FAQ: Public Libraries and Open Carry
Can public library districts in Texas prohibit patrons from bringing a firearm into the library?
In most cases, public library districts may not prohibit individuals from bringing handguns into the library, so long as the weapons are concealed or in a holster.
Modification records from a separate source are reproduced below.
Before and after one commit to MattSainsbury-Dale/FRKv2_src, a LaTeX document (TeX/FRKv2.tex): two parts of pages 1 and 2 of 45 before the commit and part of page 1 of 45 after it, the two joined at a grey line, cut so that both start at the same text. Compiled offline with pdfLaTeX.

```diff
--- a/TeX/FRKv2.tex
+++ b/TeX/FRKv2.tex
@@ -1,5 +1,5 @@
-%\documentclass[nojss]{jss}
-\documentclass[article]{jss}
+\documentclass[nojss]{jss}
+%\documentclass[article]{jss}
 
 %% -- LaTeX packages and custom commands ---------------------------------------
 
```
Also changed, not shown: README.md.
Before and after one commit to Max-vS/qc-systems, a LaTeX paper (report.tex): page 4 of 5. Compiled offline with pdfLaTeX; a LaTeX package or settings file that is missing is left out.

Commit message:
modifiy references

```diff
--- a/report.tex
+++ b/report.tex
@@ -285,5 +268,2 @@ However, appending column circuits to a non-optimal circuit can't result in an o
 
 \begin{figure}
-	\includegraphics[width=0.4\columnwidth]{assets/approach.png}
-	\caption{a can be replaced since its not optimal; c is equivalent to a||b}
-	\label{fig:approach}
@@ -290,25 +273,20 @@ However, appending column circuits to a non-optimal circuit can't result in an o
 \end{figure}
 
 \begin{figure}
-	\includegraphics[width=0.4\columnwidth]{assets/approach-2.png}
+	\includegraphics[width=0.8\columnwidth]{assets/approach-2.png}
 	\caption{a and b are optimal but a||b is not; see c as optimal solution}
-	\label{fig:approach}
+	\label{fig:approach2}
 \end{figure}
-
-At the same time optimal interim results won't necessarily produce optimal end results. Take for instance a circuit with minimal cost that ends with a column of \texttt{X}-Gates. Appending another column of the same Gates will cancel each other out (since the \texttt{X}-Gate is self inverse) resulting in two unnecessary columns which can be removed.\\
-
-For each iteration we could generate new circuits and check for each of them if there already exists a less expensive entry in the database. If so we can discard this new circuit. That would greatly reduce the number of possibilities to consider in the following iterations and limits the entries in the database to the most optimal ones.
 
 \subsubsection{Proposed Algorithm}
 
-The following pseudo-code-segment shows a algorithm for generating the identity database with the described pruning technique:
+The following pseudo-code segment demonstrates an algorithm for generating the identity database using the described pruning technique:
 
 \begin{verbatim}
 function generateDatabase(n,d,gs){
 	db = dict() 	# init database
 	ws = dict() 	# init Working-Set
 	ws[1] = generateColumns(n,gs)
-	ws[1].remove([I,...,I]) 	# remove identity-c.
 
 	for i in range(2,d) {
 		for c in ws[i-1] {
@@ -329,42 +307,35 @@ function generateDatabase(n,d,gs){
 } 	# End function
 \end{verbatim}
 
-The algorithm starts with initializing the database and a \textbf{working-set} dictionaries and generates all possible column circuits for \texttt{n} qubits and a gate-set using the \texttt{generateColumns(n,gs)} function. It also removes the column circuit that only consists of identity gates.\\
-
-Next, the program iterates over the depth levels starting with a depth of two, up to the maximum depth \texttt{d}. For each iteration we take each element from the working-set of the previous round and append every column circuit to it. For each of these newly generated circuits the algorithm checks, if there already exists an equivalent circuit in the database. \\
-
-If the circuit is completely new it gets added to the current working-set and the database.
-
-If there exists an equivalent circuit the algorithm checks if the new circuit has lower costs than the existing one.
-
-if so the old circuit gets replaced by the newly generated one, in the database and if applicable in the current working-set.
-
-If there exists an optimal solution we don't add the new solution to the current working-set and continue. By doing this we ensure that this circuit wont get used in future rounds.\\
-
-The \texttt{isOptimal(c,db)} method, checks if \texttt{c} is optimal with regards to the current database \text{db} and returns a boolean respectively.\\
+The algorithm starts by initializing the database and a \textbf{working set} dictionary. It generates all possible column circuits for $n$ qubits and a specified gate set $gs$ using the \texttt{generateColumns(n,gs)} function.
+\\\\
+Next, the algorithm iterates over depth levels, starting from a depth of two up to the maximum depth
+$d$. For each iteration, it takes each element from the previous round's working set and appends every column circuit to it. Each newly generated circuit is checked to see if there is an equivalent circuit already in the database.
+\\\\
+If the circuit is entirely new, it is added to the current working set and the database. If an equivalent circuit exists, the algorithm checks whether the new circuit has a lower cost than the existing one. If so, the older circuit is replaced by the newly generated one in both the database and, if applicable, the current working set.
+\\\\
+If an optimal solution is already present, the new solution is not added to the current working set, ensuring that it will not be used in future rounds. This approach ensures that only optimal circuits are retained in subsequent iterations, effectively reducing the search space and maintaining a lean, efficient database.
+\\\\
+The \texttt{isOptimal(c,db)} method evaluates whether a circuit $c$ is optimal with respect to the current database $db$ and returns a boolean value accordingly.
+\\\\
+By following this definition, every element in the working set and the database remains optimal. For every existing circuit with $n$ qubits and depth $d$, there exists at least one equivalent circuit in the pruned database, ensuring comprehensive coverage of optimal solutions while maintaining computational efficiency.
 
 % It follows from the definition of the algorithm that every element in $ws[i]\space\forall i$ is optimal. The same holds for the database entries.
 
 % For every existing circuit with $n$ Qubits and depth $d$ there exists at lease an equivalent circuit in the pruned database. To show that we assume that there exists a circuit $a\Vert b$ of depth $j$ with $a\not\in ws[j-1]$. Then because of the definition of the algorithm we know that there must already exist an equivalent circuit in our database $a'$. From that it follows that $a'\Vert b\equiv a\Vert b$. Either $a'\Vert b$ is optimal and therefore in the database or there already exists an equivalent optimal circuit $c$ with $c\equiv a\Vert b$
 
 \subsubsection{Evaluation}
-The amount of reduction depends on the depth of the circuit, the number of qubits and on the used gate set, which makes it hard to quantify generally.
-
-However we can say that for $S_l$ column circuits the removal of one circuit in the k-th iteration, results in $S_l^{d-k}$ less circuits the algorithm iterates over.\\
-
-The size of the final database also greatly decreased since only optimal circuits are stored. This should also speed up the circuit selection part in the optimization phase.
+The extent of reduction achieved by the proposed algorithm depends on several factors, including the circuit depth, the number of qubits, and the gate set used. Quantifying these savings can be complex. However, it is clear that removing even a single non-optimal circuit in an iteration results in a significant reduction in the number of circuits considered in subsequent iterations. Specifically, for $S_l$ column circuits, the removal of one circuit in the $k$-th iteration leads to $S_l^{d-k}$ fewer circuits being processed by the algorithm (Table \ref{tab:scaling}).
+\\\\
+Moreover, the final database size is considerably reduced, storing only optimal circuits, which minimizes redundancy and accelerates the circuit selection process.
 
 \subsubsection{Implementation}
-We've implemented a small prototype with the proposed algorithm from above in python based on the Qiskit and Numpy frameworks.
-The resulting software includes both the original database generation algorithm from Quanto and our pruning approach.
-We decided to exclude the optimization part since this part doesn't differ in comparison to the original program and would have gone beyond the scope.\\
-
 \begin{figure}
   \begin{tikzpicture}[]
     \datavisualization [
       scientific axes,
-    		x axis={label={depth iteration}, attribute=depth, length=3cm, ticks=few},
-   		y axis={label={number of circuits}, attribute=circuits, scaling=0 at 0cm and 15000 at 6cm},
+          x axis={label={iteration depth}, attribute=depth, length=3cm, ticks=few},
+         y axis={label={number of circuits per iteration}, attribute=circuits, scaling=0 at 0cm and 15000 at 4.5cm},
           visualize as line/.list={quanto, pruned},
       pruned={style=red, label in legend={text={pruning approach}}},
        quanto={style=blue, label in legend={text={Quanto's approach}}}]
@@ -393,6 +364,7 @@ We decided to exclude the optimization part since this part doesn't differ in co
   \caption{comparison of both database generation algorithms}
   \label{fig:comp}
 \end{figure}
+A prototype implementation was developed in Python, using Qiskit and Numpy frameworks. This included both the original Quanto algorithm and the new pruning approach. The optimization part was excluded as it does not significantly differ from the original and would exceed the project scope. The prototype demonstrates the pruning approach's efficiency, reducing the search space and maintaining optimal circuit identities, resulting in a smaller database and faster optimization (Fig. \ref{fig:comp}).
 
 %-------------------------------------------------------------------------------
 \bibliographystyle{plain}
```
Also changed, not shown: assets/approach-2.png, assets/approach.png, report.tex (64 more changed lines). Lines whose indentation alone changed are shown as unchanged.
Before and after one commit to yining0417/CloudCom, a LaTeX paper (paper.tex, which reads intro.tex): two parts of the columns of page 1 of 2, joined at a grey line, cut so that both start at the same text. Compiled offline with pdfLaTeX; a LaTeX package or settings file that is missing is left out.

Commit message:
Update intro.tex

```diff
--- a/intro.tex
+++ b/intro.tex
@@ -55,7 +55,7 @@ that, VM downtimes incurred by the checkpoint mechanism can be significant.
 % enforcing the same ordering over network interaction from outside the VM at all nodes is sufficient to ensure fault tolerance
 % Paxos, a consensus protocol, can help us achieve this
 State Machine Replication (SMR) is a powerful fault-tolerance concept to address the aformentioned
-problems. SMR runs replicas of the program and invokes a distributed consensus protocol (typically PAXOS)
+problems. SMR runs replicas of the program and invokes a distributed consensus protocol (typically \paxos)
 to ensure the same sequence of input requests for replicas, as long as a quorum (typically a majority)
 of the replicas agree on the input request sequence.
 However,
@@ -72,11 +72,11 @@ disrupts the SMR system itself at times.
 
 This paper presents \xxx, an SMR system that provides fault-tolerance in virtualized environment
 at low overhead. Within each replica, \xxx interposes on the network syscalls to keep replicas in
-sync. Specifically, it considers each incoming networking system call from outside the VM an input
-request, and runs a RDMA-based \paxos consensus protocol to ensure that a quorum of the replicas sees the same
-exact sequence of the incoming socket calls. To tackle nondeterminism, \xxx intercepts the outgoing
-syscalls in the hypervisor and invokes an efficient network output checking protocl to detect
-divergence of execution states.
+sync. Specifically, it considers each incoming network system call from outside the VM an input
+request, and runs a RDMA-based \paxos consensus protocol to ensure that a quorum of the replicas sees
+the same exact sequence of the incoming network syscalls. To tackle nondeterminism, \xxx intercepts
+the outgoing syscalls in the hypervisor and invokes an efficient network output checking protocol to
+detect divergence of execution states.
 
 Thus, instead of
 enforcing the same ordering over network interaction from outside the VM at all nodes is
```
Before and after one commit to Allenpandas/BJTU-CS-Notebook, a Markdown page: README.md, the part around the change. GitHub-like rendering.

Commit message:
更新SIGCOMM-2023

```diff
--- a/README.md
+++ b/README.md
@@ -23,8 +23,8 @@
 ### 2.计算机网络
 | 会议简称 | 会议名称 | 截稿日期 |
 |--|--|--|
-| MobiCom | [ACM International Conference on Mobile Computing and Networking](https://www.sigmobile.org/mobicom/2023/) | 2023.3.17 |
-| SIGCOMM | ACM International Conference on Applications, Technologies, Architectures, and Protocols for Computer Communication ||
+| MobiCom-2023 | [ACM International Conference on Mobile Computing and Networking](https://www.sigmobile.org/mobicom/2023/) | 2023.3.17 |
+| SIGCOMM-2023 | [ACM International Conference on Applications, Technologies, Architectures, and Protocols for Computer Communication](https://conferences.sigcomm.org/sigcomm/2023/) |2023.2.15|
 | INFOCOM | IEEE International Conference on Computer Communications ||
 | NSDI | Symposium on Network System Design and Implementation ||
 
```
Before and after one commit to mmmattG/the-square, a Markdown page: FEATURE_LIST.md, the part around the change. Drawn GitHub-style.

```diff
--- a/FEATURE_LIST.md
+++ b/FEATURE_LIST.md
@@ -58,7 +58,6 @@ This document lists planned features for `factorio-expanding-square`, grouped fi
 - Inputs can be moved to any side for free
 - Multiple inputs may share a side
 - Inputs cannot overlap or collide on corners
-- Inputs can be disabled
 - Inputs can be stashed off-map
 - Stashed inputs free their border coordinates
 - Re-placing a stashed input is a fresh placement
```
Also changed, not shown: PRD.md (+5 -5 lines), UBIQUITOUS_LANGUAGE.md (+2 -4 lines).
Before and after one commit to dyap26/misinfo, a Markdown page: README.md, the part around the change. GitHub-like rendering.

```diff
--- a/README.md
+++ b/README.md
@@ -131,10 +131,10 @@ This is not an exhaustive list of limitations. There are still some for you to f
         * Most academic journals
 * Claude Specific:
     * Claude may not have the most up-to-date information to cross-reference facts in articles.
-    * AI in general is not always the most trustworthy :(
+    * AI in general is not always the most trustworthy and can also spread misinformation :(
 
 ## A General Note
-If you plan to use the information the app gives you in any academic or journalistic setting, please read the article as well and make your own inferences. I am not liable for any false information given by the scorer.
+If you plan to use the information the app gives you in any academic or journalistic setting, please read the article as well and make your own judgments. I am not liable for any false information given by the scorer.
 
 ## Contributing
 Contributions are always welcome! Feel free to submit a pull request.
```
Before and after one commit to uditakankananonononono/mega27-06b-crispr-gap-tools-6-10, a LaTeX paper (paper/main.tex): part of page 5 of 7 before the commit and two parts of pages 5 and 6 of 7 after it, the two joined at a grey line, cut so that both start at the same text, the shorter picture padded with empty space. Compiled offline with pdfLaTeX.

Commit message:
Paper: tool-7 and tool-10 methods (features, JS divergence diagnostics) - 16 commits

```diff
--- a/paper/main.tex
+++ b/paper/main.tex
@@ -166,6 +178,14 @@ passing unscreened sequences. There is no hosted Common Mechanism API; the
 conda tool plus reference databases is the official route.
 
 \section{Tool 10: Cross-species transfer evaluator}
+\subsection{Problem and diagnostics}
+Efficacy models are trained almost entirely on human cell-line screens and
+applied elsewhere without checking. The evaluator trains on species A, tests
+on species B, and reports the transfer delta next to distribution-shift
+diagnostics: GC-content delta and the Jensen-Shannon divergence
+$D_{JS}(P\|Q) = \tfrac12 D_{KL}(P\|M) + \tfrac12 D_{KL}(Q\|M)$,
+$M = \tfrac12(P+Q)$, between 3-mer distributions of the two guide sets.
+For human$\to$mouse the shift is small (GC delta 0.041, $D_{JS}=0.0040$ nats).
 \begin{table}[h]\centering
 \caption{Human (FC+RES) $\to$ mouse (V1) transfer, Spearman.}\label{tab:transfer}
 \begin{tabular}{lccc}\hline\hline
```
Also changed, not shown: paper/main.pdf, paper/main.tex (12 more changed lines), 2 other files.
Public libraries are not specifically referenced as a place where weapons are prohibited by state law (see Texas Penal Code §46.03). In addition, while sections 30.06 and 30.07 of the Texas Penal Code create an offense if a person with a license carries a concealed weapon or openly carries their weapon on the property of another and had notice (e.g., by a posted sign) that entry with a weapon was prohibited, subsection (e) of both statutes specifically carves out property that is owned or leased by a governmental entity and that is not a premises or other place on which the license holder is prohibited from carrying the handgun under section 46.03. Therefore, a public library would likely be prohibited from imposing its own restrictions.
Can a public library that is established as a non-profit organization restrict access for library users with an open/concealed handgun carry license?
As amended by House Bill 1927, section 30.05 of the Texas Penal Code authorizes a person to provide notice that firearms are prohibited on the person's property by posting a sign at each entrance to the property with specific language, in a specific style, and in both English and Spanish. The Texas Penal Code defines a "person" as "an individual or a corporation, association, limited liability company, or other entity or organization governed by the Business Organizations Code." Therefore, if a library established as a non-profit organization meets the definition of "person" in the Texas Penal Code, that library may be authorized to post a sign prohibiting a person from entering the property with a firearm.
Are there any times or locations relevant to libraries where handguns would be prohibited?
Potentially, though prohibitions may not apply to an individual who has a license to carry a handgun:
on the physical premises of a school or educational institution, any grounds or building on which an activity sponsored by a school or educational institution is being conducted, or a passenger transportation vehicle of a school or educational institution, whether the school or educational institution is public or private (Texas Penal Code §46.03(a)(1))*
on the premises of a polling place on the day of an election or during early voting (Texas Penal Code §46.03(a)(2))
on the premises where a high school or collegiate interscholastic event is taking place (Texas Penal Code §46.08)
in the room or rooms where a meeting of a governmental entity is taking place, if the meeting is an open meeting subject to Chapter 551 of the Texas Government Code, if the entity provided notice of the meeting required by that chapter (Texas Penal Code §46.03(a)(14))*
*Does not apply to a person licensed to carry under Government Code, Chapter 411, Subchapter H.
May a person otherwise authorized to carry a handgun carry the weapon in their hand?
No. A weapon must be kept in a holster (Texas Penal Code §46.02).
What about library employees and volunteers? Can they be prohibited from carrying handguns in the library?
Libraries may prohibit their employees and volunteers from bringing handguns into the workplace and from carrying in employer-owned or leased vehicles used for work (Texas Labor Code §52.062(a)(b)). This is the case whether or not the employee is licensed to carry a handgun.
Libraries may not restrict staff who are licensed to carry a handgun from having the weapon in a locked personal vehicle in the employer’s parking lot (Texas Labor Code §52.061).